(October 19, 2001)

October 19, 2001


Dear Senator/Representative:

Recent years have seen remarkable advances in cancer care, not just in clinical responses to drug therapy but also in pain and symptom management and psycho-social support. These advances should not be placed in jeopardy by sudden and significant changes in the reimbursement system like those apparently under consideration by some in Congress.

Everyone in the cancer community -- patients and physicians alike -- agrees that the current system of Medicare reimbursement for cancer drug therapy is broken. But this is a problem of many years' duration, and Congress has not previously moved to address overpayments for drugs because it has recognized that it cannot do so without correcting the corresponding issue of underpayment for providing chemotherapy to cancer patients.

Now, apparently to achieve savings for other purposes, the matter has been moved to high priority status, even though studies mandated by Congress have not been performed and Congress thus lacks the tools necessary to make an informed decision.

First in 1999 and then again in 2000, Congress gave the General Accounting Office (GAO) the assignment of conducting studies to ascertain the complete costs of providing chemotherapy in the physician office setting, as well as the impact of reimbursement reductions on patient care. Specifically, GAO was instructed to develop, based on its study, recommendations for Medicare payment revision "designed to ensure that medicare beneficiaries continue to have access to health care services under the medicare program." Section 429, Benefits Improvement and Protection Act of 2000.

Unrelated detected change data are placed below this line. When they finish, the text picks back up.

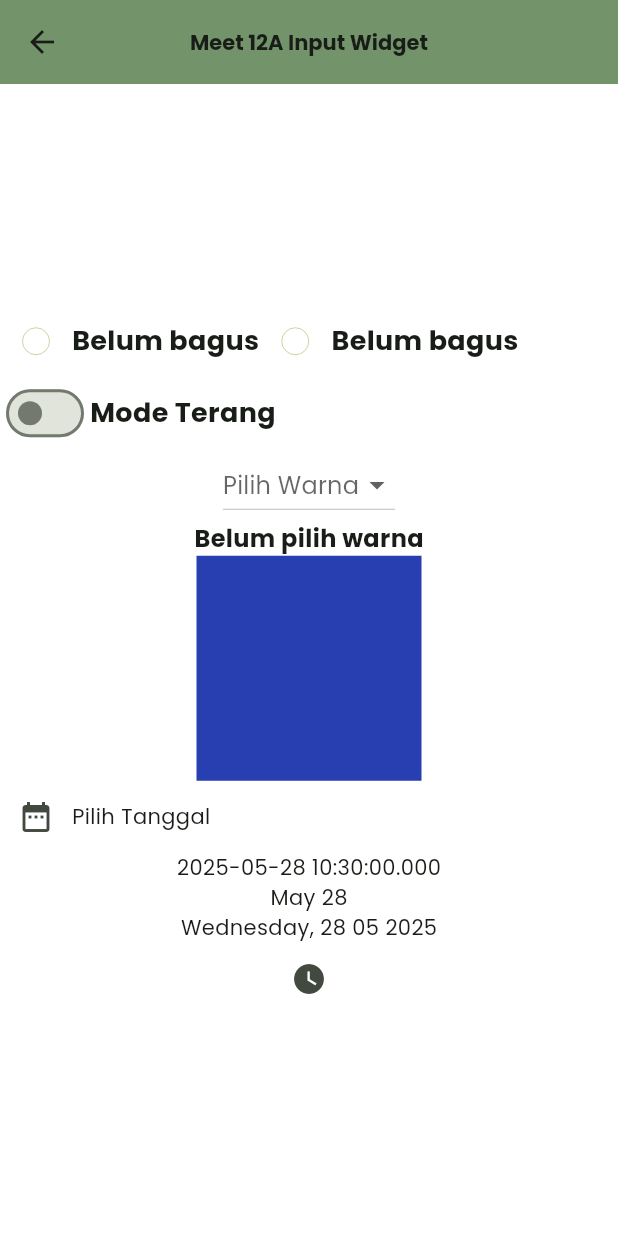
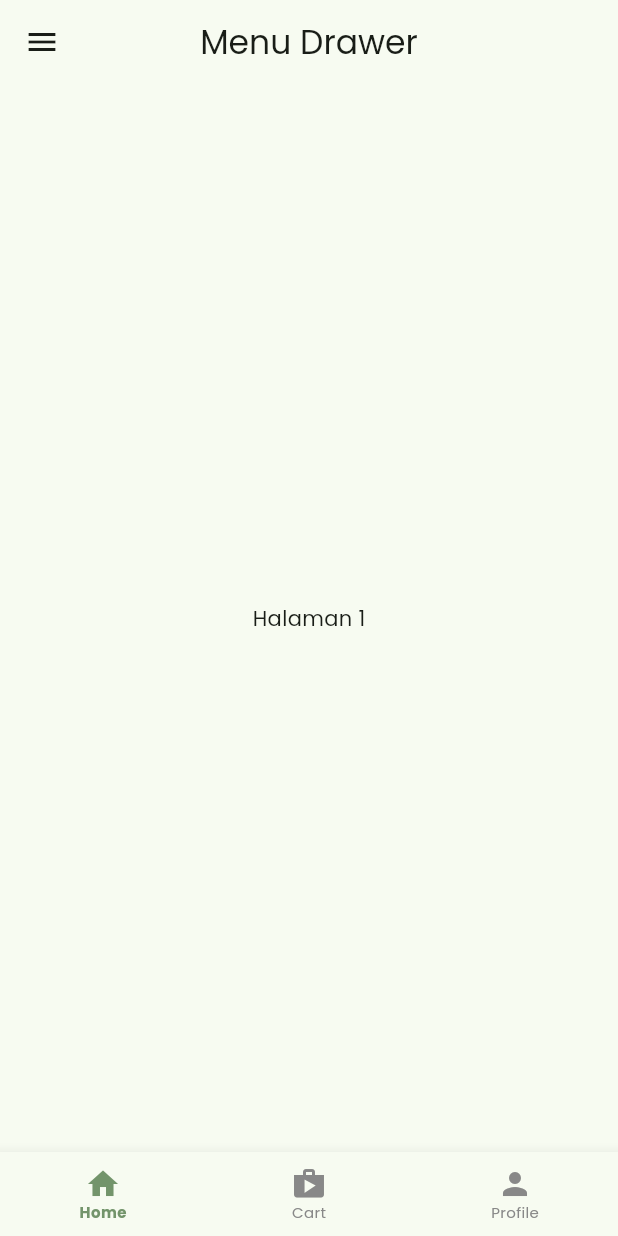
Before and after one commit to Habibieproject/ppkd_b_2, a Flutter app: the screen it shows after launch, after a tap on "Login", on a phone screen of 412 x 824 dp. Run offline on Flutter 3.47's test engine with Material 3 defaults, Android fonts, the phone set to English and light mode, and no system bars.

Commit message:
Belajar drawer, bottom navigator - Meet 12 Update

```diff
--- /dev/null
+++ b/lib/constant/app_image.dart
@@ -0,0 +1,4 @@
+class AppImage {
+  static const asset = "assets/images";
+  static const String photoProfile = "$asset/gambar.png";
+}
--- a/lib/constant/app_style.dart
+++ b/lib/constant/app_style.dart
@@ -1,7 +1,11 @@
 import 'package:flutter/rendering.dart';
 
 class AppStyle {
-  static fontBold({double? fontSize}) {
+  static TextStyle fontBold({double? fontSize}) {
     return TextStyle(fontWeight: FontWeight.bold, fontSize: fontSize ?? 16);
   }
+
+  static TextStyle fontRegular({double? fontSize}) {
+    return TextStyle(fontSize: fontSize ?? 16);
+  }
 }
--- a/lib/main.dart
+++ b/lib/main.dart
@@ -2,6 +2,7 @@ import 'package:flutter/material.dart';
 import 'package:ppkd_b_2/constant/app_color.dart';
 import 'package:ppkd_b_2/meet_11/login_screen.dart';
 import 'package:ppkd_b_2/meet_12/meet_12a.dart';
+import 'package:ppkd_b_2/meet_12/meet_12b.dart';
 import 'package:ppkd_b_2/meet_2/meet_2.dart';
 import 'package:ppkd_b_2/meet_3/meet_3a.dart';
 
@@ -22,6 +23,7 @@ class MyApp extends StatelessWidget {
         "/meet_2": (context) => MeetDua(),
         MeetTigaA.id: (context) => MeetTigaA(),
         Meet12AInputWidget.id: (context) => Meet12AInputWidget(),
+        MeetDuaBelasB.id: (context) => MeetDuaBelasB(),
       },
       debugShowCheckedModeBanner: false,
       title: 'PPKD B 2',
--- a/lib/meet_11/login_screen.dart
+++ b/lib/meet_11/login_screen.dart
@@ -1,7 +1,7 @@
 import 'package:flutter/material.dart';
 import 'package:ppkd_b_2/constant/app_color.dart';
 import 'package:ppkd_b_2/meet_11/meet_11.dart';
-import 'package:ppkd_b_2/meet_12/meet_12a.dart';
+import 'package:ppkd_b_2/meet_12/meet_12b.dart';
 import 'package:ppkd_b_2/meet_4/meet_4a.dart';
 
 class LoginScreen extends StatefulWidget {
@@ -79,7 +79,7 @@ class _LoginScreenState extends State<LoginScreen> {
                     //   context,
                     //   MaterialPageRoute(builder: (context) => const MeetLima()),
                     // );
-                    Navigator.pushNamed(context, Meet12AInputWidget.id);
+                    Navigator.pushNamed(context, MeetDuaBelasB.id);
                   },
                   style: ElevatedButton.styleFrom(
                     backgroundColor: AppColor.blueButton,
--- a/lib/meet_12/meet_12a.dart
+++ b/lib/meet_12/meet_12a.dart
@@ -38,14 +38,14 @@ class _Meet12AInputWidgetState extends State<Meet12AInputWidget> {
   Widget build(BuildContext context) {
     return Scaffold(
       backgroundColor: isSwitchOn ? AppColor.gray88 : Colors.white,
-      appBar: AppBar(
-        backgroundColor: AppColor.army1,
-        title: Text(
-          "Meet 12A Input Widget",
-          style: AppStyle.fontBold(fontSize: 14),
-        ),
-        centerTitle: true,
-      ),
+      // appBar: AppBar(
+      //   backgroundColor: AppColor.army1,
+      //   title: Text(
+      //     "Meet 12A Input Widget",
+      //     style: AppStyle.fontBold(fontSize: 14),
+      //   ),
+      //   centerTitle: true,
+      // ),
       body: Center(
         child: Column(
           mainAxisAlignment: MainAxisAlignment.center,
@@ -54,6 +54,8 @@ class _Meet12AInputWidgetState extends State<Meet12AInputWidget> {
             buildSwitch(),
             buildDropdownButton(),
             buildDataTime(context),
+            Row(
+              children: [
                 IconButton(
                   onPressed: () async {
                     final TimeOfDay? picked = await showTimePicker(
@@ -68,6 +70,14 @@ class _Meet12AInputWidgetState extends State<Meet12AInputWidget> {
                   },
                   icon: Icon(Icons.watch_later),
                 ),
+                Text(
+                  selectedDay == null
+                      ? "Pilih Waktu"
+                      : "${selectedDay!.hour.toString()}:${selectedDay!.minute.toString()}",
+                ),
+              ],
+            ),
+
             // buildCheckBox(_isChecked1),
             // buildCheckBox(_isChecked2),
           ],
--- /dev/null
+++ b/lib/meet_12/meet_12b.dart
@@ -0,0 +1,54 @@
+import 'package:flutter/material.dart';
+import 'package:ppkd_b_2/constant/app_color.dart';
+import 'package:ppkd_b_2/constant/app_style.dart';
+import 'package:ppkd_b_2/meet_12/meet_12a.dart';
+import 'package:ppkd_b_2/meet_12/meet_12c.dart';
+import 'package:ppkd_b_2/meet_4/meet_4a.dart';
+
+class MeetDuaBelasB extends StatefulWidget {
+  const MeetDuaBelasB({super.key});
+  static const String id = "/meet_12b";
+
+  @override
+  State<MeetDuaBelasB> createState() => _MeetDuaBelasBState();
+}
+
+class _MeetDuaBelasBState extends State<MeetDuaBelasB> {
+  int _selectedIndex = 0;
+  static const List<Widget> _screen = [
+    // Center(child: Text("Home Screen")),
+    MeetDuaBelasC(),
+    Meet12AInputWidget(),
+    // MeetSatu(),
+    MeetEmpatA(),
+  ];
+
+  @override
+  Widget build(BuildContext context) {
+    return Scaffold(
+      body: _screen[_selectedIndex],
+      bottomNavigationBar: BottomNavigationBar(
+        onTap: (value) {
+          setState(() {
+            _selectedIndex = value;
+          });
+          print("Halaman saat ini : $_selectedIndex");
+        },
+        currentIndex: _selectedIndex,
+        selectedItemColor: AppColor.army1,
+        unselectedItemColor: AppColor.gray88,
+        unselectedLabelStyle: AppStyle.fontRegular(
+          fontSize: 10,
+        ).copyWith(color: AppColor.gray88),
+        selectedLabelStyle: AppStyle.fontBold(
+          fontSize: 10,
+        ).copyWith(color: AppColor.army1),
+        items: [
+          BottomNavigationBarItem(icon: Icon(Icons.home), label: "Home"),
+          BottomNavigationBarItem(icon: Icon(Icons.shop), label: "Cart"),
+          BottomNavigationBarItem(icon: Icon(Icons.person), label: "Profile"),
+        ],
+      ),
+    );
+  }
+}
--- /dev/null
+++ b/lib/meet_12/meet_12c.dart
@@ -0,0 +1,94 @@
+import 'package:flutter/material.dart';
+import 'package:ppkd_b_2/constant/app_color.dart';
+import 'package:ppkd_b_2/constant/app_image.dart';
+import 'package:ppkd_b_2/constant/app_style.dart';
+import 'package:ppkd_b_2/meet_11/login_screen.dart';
+import 'package:ppkd_b_2/meet_12/meet_12a.dart';
+
+class MeetDuaBelasC extends StatefulWidget {
+  const MeetDuaBelasC({super.key});
+
+  @override
+  State<MeetDuaBelasC> createState() => _MeetDuaBelasCState();
+}
+
+class _MeetDuaBelasCState extends State<MeetDuaBelasC> {
+  int _selectedIndex = 0;
+  static const List<Widget> _screen = [
+    Center(child: Text("Halaman 1")),
+    // Center(child: Text("Halaman 2")),
+    Meet12AInputWidget(),
+    Center(child: Text("Halaman 3")),
+  ];
+  void _itemTapped(int index) {
+    setState(() {
+      _selectedIndex = index;
+    });
+    print("Halaman saat ini : $_selectedIndex");
+  }
+
+  @override
+  Widget build(BuildContext context) {
+    return Scaffold(
+      appBar: AppBar(centerTitle: true, title: Text("Menu Drawer")),
+      drawer: Drawer(
+        child: ListView(
+          children: [
+            DrawerHeader(
+              decoration: BoxDecoration(color: AppColor.army2),
+              child: Column(
+                crossAxisAlignment: CrossAxisAlignment.start,
+                children: [
+                  CircleAvatar(
+                    radius: 40,
+                    backgroundColor: Colors.white,
+                    backgroundImage: AssetImage(AppImage.photoProfile),
+                  ),
+                  Text(
+                    "Andrea Surya Habibie",
+                    style: AppStyle.fontRegular(fontSize: 16),
+                  ),
+                  Text(
+                    "projecthabibie@gmail.com",
+                    style: AppStyle.fontBold(fontSize: 16),
+                  ),
+                ],
+              ),
+            ),
+            ListTile(
+              leading: Icon(Icons.home, color: AppColor.army1),
+              title: Text("Home", style: AppStyle.fontRegular(fontSize: 14)),
+              onTap: () {
+                _itemTapped(0);
+                Navigator.pop(context); // Close the drawer
+              },
+            ),
+            ListTile(
+              leading: Icon(Icons.key, color: AppColor.army1),
+              title: Text(
+                "Ubah Password",
+                style: AppStyle.fontRegular(fontSize: 14),
+              ),
+              onTap: () {
+                _itemTapped(1);
+                Navigator.pop(context); // Close the drawer
+              },
+            ),
+            ListTile(
+              leading: Icon(Icons.logout, color: AppColor.orange),
+              title: Text("Keluar", style: AppStyle.fontRegular(fontSize: 14)),
+              onTap: () {
+                Navigator.pushAndRemoveUntil(
+                  context,
+                  MaterialPageRoute(builder: (context) => LoginScreen()),
+                  (route) => false,
+                );
+              },
+            ),
+          ],
+        ),
+      ),
+      body: _screen[_selectedIndex],
+    );
+  }
+}
--- a/pubspec.yaml
+++ b/pubspec.yaml
@@ -35,12 +35,6 @@ dependencies:
   intl: ^0.20.2
 
 dev_dependencies:
-
-  # The "flutter_lints" package below contains a set of recommended lints to
-  # encourage good coding practices. The lint set provided by the package is
-  # activated in the `analysis_options.yaml` file located at the root of your
-  # package. See that file for information about deactivating specific lint
-  # rules and activating additional ones.
   flutter_lints: ^5.0.0
   flutter_test:
     sdk: flutter
```
Also changed, not shown: 1 other file. Lines whose indentation alone changed are shown as unchanged.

As reflected in GAO's recent testimony before Congress, the studies apparently have not been carried out as Congress intended, and the answers to these important questions remain unavailable. Most importantly, there is nothing to "ensure that medicare beneficiaries [will] continue to have access to health care services."

No knowledgeable observer of cancer care believes that physicians can continue providing the same level of care if reimbursement is substantially reduced. Such reductions could create dislocations that will have an impact beyond physician offices and result in changes in patterns of care that could threaten to overwhelm hospital outpatient departments and exert a serious negative impact on access to quality cancer care.

We understand that there is impatience on the part of some in Congress about this issue and that there are many claims upon any potential savings. It is imperative, however, that savings not be achieved at the expense of patient access and quality cancer care. We therefore urge you, in the strongest possible terms, not to rush to adopt reductions in payment for cancer drugs without corresponding increases in payment for chemotherapy administration to ensure that cancer patients are not deprived of their access to optimal cancer care.


Cancer Leadership Council

Alliance for Lung Cancer Advocacy Support, and Education
American Cancer Society
Cancer Care, Inc.
The Children's Cause, Inc.
Coalition of National Cancer Cooperative Groups
Colorectal Cancer Network
Cure For Lymphoma Foundation
The Foundation for the Children's Oncology Group
International Myeloma Foundation
Kidney Cancer Association
The Leukemia & Lymphoma Society
Multiple Myeloma Research Foundation
National Alliance of Breast Cancer Organizations
National Coalition for Cancer Survivorship
National Patient Advocate Foundation
National Prostate Cancer Coalition
North American Brain Tumor Coalition
Ovarian Cancer National Alliance
Pancreatic Cancer Action Network
The Susan G. Komen Breast Cancer Foundation
The Wellness Community
US TOO! International, Inc.
Y-ME National Breast Cancer Organization

Energy & Commerce Committee
Ways & Means Committee
Senate Finance Committee


Ellen Stovall, Executive Director
National Coalition for Cancer Survivorship
1010 Wayne Avenue - 7th Floor
Silver Spring, Maryland 20910
Phone: 301/650-9127
Fax: 301/565-9670